Review: The Unclothed Man in the 35th Century AD
The Unclothed Man in the 35th Century A.D.
By Dash Shaw
Fantagraphics, September 2009, $19.99
Dash Shaw seemed to appear out of nowhere with his massive 2008 graphic novel [[[Bottomless Belly Button]]] – but, of course, for those who were paying attention, Shaw had been an up-and-comer for several years before that, regularly contributing stories to the anthology [[[Mome]]] and active online. (This is the point where most reviewers would allow the reader to quietly assume that the reviewer – all-knowing, all-seeing – is one of the few who were paying attention, but that isn’t the case here. I first heard of Shaw when [[[Bottomless]]] arrived, just like most of you. Feel free to gloat in comments if you are one of the cognoscenti.)
As usual with explosions like that, the creator had other works floating around – either just starting (like Body World, Shaw’s online graphic novel which will be published as a book later this year), or those earlier short stories (from Mome and other places) – which could, and would, be picked up for print publication. And that sudden high profile also usually leads to new work – and it did for Shaw, who wrote, directed and co-animated a series of short movies for IFC.com called “The Unclothed Man in the 35th Century A.D.”
The book [[[The Unclothed Man in the 35th Century A.D]]]. is Shaw’s first book since Bottomless Belly Button, and contains one part to catch up with what Shaw was doing before Bottomless – eighty pages of short stories, mostly from Mome – and one part sidebar project: twenty-four pages of storyboards and animation art from the [[[Unclothed Man]]] films, including comics versions of parts of the story as well. The Unclothed Man material comes first, which makes sense, in that it’s the newer work, higher-profile, and gives the book its title, but also somewhat detrimental to the book, since it contains scraps from the creation of a different creative work in another medium. That first section of the book Unclothed Man is interesting primarily as a record of the animated series; it’s not a story in itself, but fragments of the telling of a story.
The bulk of the book, though, is Shaw’s shorter comics stories, starting with a recent, mature science-fictional cluster of stories, starting with the backwards-time family saga “[[[Look Forward, First Son of Terra Two]]]” and continuing through the multiple-plotline dystopian “Satellite CMYK” and on to the futuristic art-world “[[[The Galactic Funnels]]].” This is the creative heart of the book The Unclothed Man; the strongest and most clearly successful work here.
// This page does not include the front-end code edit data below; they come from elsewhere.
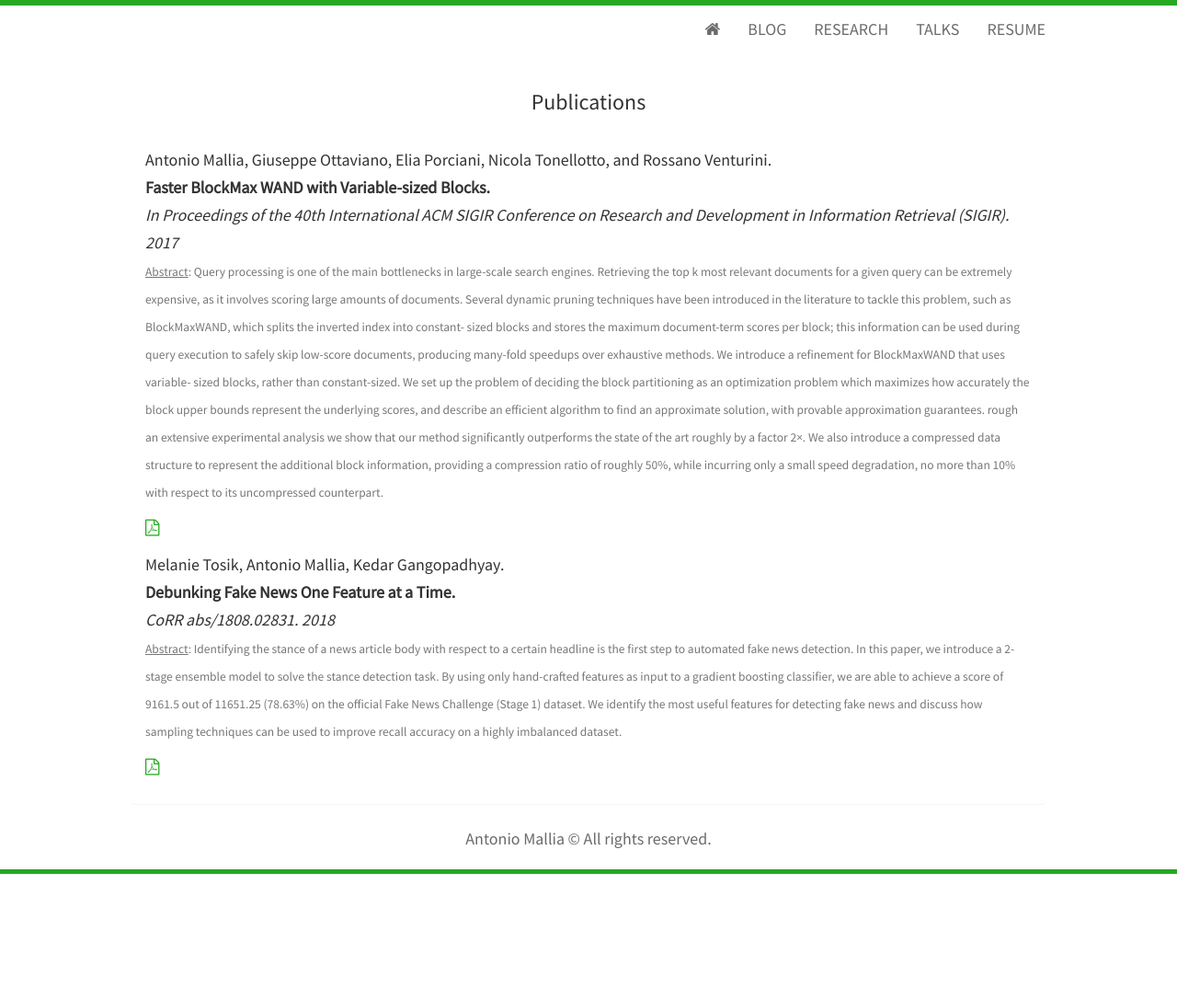
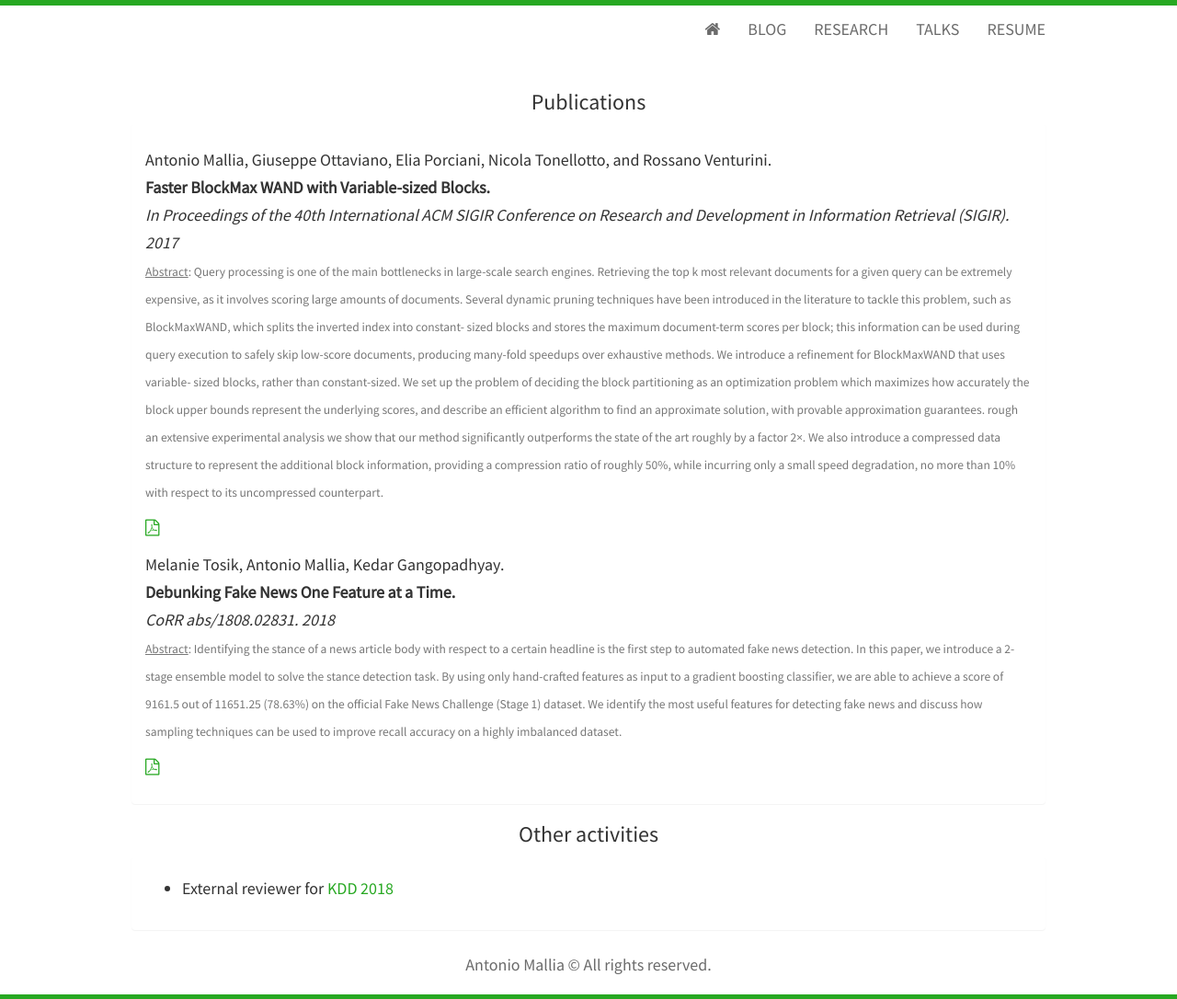
Before and after one commit to amallia/amallia.github.io, a Jekyll site: the page built from research.html, in a window 1280 px wide. Shown: the whole page at 92% size. Built offline with Jekyll 4.4.1, drawn with Linux system fonts in a browser that asks for light colours; nearby versions of some CDN libraries; before the commit the page ends 950 px from its top, so only the background shows below that.

Commit message:
Added other research activities

```diff
--- a/research.html
+++ b/research.html
@@ -4,8 +4,7 @@ title: Antonio Mallia's Blog
 ---
 
 <div class="container">
-<h3>Publications
-</h3>
+<h3>Publications</h3>
   <div class="panel panel-default">
     <div class="panel-body">
         <h5>
@@ -24,4 +23,13 @@ title: Antonio Mallia's Blog
         </h5>
 	</div>
   </div>
+<h3>Other activities</h3>
+  <div class="panel panel-default">
+    <div class="panel-body">
+        <ul>
+            <li>External reviewer for <a href="http://www.kdd.org/kdd2018/" target="_blank">KDD 2018</a></li>
+        </ul>
+
+    </div>
+  </div>
 </div>
```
Next is one of Shaw’s most formally interesting stories, and one of his oldest to be reprinted here, “Cartooning Symbolia.” It starts off as an explanation of cartooning shorthand imagery – stink lines, “plewds of sweat,” and so on – but also tells the story of a pig-like cartoonist and his girlfriend, a relationship that ended because he relentlessly turned all of their moments into comics. This is heavy-handed and doesn’t entirely track, but it has the emotional force of a real lovers’ spat, and an energetically imaginative set of words to describe standard (and many new) emotional symbols of cartooning.
The rest of the book contains odder and less describable stories – one without a title about Hollywood writers and sound recordists that feels like a piece of something longer, a dreamed/imagined piece in bright blocks of color called “My Entire High School…Sinking Into the Sea!”, a nine-page comics adaptation of the TV show [[[Blind Date]]], and a set of storyboards for a film, called “The Uncanny Reproduction.” These feel more experimental, though it’s not clear when all of these were done. (Two are explicitly dated 2009, and so likely the newest work in the book; the other two have no dates. Once again I’ll note that, if I were King of Reprint Collections, it would be required by law to clearly note the first publication of everything included.)
Those readers who were hugely impressed by the scope and depth of Bottomless Belly Button will find the stories in Unclothed Man to be smaller and less impressive – though, paradoxically, the best stories in Unclothed are the science-fiction tales, which have more story-level invention and imagination than Bottomless – but that’s an unfair comparison to begin with, since short stories are not novels. Unclothed Man is an interesting, if quirky, collection of the work of a cartoonist who is still getting stronger and more confident. He’s done better work than this before, and will do better work again, but having the links in between is also useful and interesting.
Andrew Wheeler has been a publishing professional for nearly twenty years, with a long stint as a Senior Editor at the Science Fiction Book Club and a current position at John Wiley & Sons. He’s been reading comics for longer than he cares to mention, and maintains a personal, mostly book-oriented blog at antickmusings.blogspot.com.
Review queries may be sent to Andrew Wheeler at acwheele (at) optonline (dot) net.